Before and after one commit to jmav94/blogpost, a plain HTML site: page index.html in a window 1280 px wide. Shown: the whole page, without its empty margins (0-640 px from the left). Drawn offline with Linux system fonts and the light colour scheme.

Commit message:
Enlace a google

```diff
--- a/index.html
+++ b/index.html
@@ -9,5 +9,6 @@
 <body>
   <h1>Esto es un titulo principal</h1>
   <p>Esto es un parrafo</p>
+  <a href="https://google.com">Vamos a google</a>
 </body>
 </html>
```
----
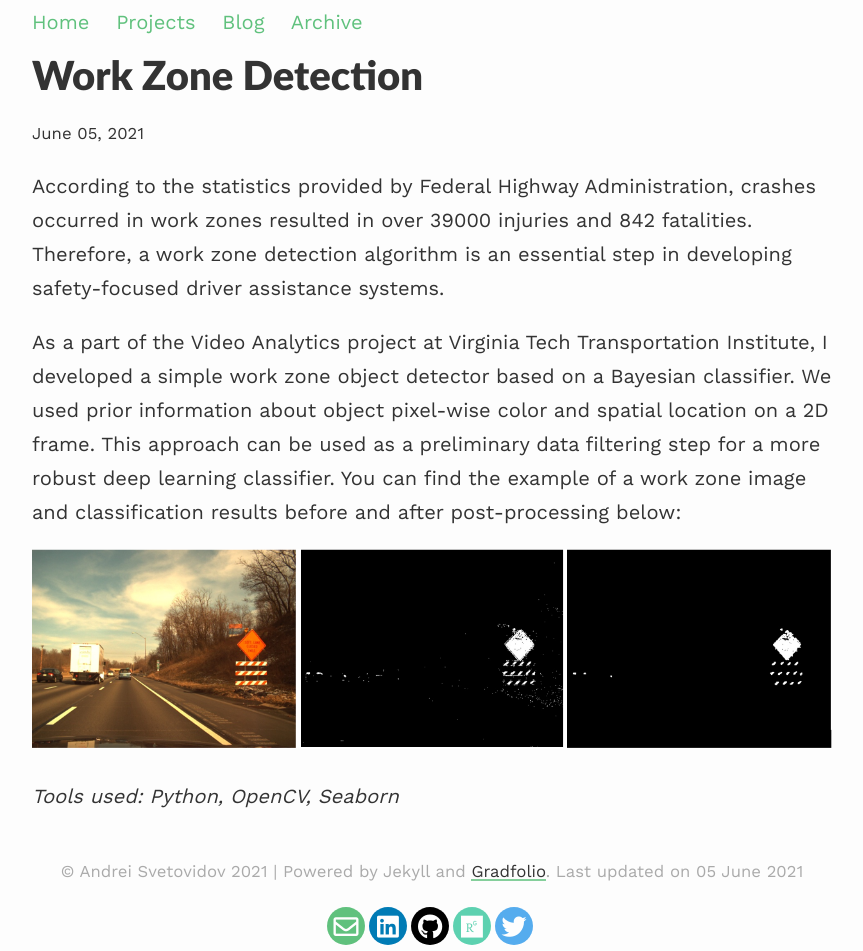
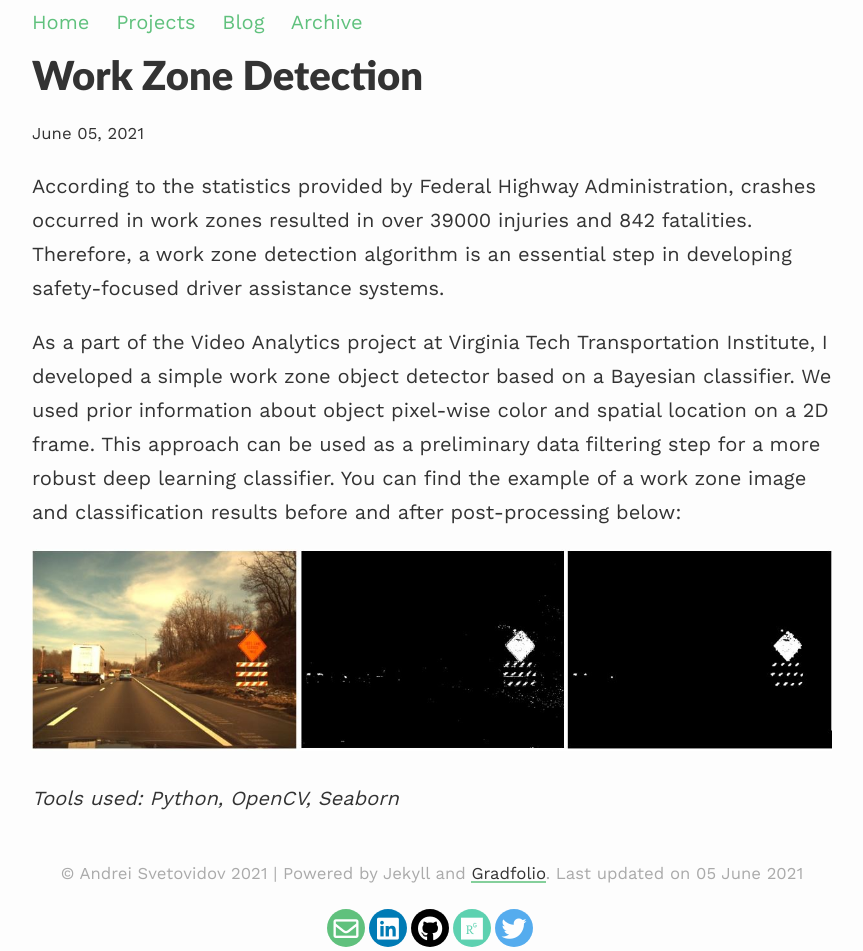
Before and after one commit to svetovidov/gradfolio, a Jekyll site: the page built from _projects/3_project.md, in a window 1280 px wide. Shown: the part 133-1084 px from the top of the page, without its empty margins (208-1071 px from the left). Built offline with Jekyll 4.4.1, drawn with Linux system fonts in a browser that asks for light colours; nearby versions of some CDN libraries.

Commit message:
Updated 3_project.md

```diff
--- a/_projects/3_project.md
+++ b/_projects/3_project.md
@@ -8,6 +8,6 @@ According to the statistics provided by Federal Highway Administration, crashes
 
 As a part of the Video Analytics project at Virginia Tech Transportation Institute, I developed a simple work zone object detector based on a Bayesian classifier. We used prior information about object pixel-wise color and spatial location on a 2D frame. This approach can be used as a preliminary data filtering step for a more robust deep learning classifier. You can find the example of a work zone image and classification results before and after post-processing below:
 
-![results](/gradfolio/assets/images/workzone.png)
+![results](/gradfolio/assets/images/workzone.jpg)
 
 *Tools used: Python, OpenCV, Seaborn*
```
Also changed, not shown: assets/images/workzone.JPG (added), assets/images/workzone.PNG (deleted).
----
■ Task requirements
Only one number is wanted: the number of lines in the listing that contain the string "google".

■ Result for this task
2